Reproduce the following entries exactly, leaving nothing out.

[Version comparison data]
::::
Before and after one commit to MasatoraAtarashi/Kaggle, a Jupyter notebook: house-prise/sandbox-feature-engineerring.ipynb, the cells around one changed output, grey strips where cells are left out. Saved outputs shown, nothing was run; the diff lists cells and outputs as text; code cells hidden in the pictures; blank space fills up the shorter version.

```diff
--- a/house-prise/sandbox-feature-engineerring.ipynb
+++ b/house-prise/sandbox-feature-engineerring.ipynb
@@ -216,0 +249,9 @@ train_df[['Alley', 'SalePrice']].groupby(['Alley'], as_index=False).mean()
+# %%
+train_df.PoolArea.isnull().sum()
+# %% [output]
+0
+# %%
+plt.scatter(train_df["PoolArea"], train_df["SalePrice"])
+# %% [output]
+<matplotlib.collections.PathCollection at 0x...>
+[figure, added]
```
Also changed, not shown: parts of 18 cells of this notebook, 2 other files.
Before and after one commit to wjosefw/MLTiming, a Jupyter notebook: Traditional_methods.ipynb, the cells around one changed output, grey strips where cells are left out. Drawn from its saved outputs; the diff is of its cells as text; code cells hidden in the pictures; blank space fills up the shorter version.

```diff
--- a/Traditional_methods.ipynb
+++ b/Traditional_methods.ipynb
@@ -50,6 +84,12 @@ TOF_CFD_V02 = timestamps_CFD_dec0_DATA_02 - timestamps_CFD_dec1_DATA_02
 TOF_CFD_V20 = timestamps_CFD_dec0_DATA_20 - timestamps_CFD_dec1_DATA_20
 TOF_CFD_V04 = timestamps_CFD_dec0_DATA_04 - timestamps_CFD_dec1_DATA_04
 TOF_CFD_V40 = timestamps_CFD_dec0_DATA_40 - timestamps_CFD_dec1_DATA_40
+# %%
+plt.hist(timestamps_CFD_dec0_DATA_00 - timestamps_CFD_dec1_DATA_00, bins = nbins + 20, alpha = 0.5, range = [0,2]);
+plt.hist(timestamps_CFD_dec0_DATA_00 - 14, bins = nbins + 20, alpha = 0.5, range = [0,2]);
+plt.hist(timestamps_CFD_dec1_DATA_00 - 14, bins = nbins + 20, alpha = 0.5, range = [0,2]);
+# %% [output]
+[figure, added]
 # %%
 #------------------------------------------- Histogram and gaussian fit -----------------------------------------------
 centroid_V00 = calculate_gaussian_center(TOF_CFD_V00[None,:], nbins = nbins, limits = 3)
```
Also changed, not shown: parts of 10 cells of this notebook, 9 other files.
::::
§ **ANSWER SPACE**
Before and after one commit to MasatoraAtarashi/Kaggle, a Jupyter notebook: house-prise/sandbox-feature-engineerring.ipynb, the cells around one changed output, grey strips where cells are left out. Saved outputs shown, nothing was run; the diff lists cells and outputs as text; code cells hidden in the pictures; blank space fills up the shorter version.

```diff
--- a/house-prise/sandbox-feature-engineerring.ipynb
+++ b/house-prise/sandbox-feature-engineerring.ipynb
@@ -216,0 +249,9 @@ train_df[['Alley', 'SalePrice']].groupby(['Alley'], as_index=False).mean()
+# %%
+train_df.PoolArea.isnull().sum()
+# %% [output]
+0
+# %%
+plt.scatter(train_df["PoolArea"], train_df["SalePrice"])
+# %% [output]
+<matplotlib.collections.PathCollection at 0x...>
+[figure, added]
```
Also changed, not shown: parts of 18 cells of this notebook, 2 other files.
Before and after one commit to wjosefw/MLTiming, a Jupyter notebook: Traditional_methods.ipynb, the cells around one changed output, grey strips where cells are left out. Drawn from its saved outputs; the diff is of its cells as text; code cells hidden in the pictures; blank space fills up the shorter version.

```diff
--- a/Traditional_methods.ipynb
+++ b/Traditional_methods.ipynb
@@ -50,6 +84,12 @@ TOF_CFD_V02 = timestamps_CFD_dec0_DATA_02 - timestamps_CFD_dec1_DATA_02
 TOF_CFD_V20 = timestamps_CFD_dec0_DATA_20 - timestamps_CFD_dec1_DATA_20
 TOF_CFD_V04 = timestamps_CFD_dec0_DATA_04 - timestamps_CFD_dec1_DATA_04
 TOF_CFD_V40 = timestamps_CFD_dec0_DATA_40 - timestamps_CFD_dec1_DATA_40
+# %%
+plt.hist(timestamps_CFD_dec0_DATA_00 - timestamps_CFD_dec1_DATA_00, bins = nbins + 20, alpha = 0.5, range = [0,2]);
+plt.hist(timestamps_CFD_dec0_DATA_00 - 14, bins = nbins + 20, alpha = 0.5, range = [0,2]);
+plt.hist(timestamps_CFD_dec1_DATA_00 - 14, bins = nbins + 20, alpha = 0.5, range = [0,2]);
+# %% [output]
+[figure, added]
 # %%
 #------------------------------------------- Histogram and gaussian fit -----------------------------------------------
 centroid_V00 = calculate_gaussian_center(TOF_CFD_V00[None,:], nbins = nbins, limits = 3)
```
Also changed, not shown: parts of 10 cells of this notebook, 9 other files.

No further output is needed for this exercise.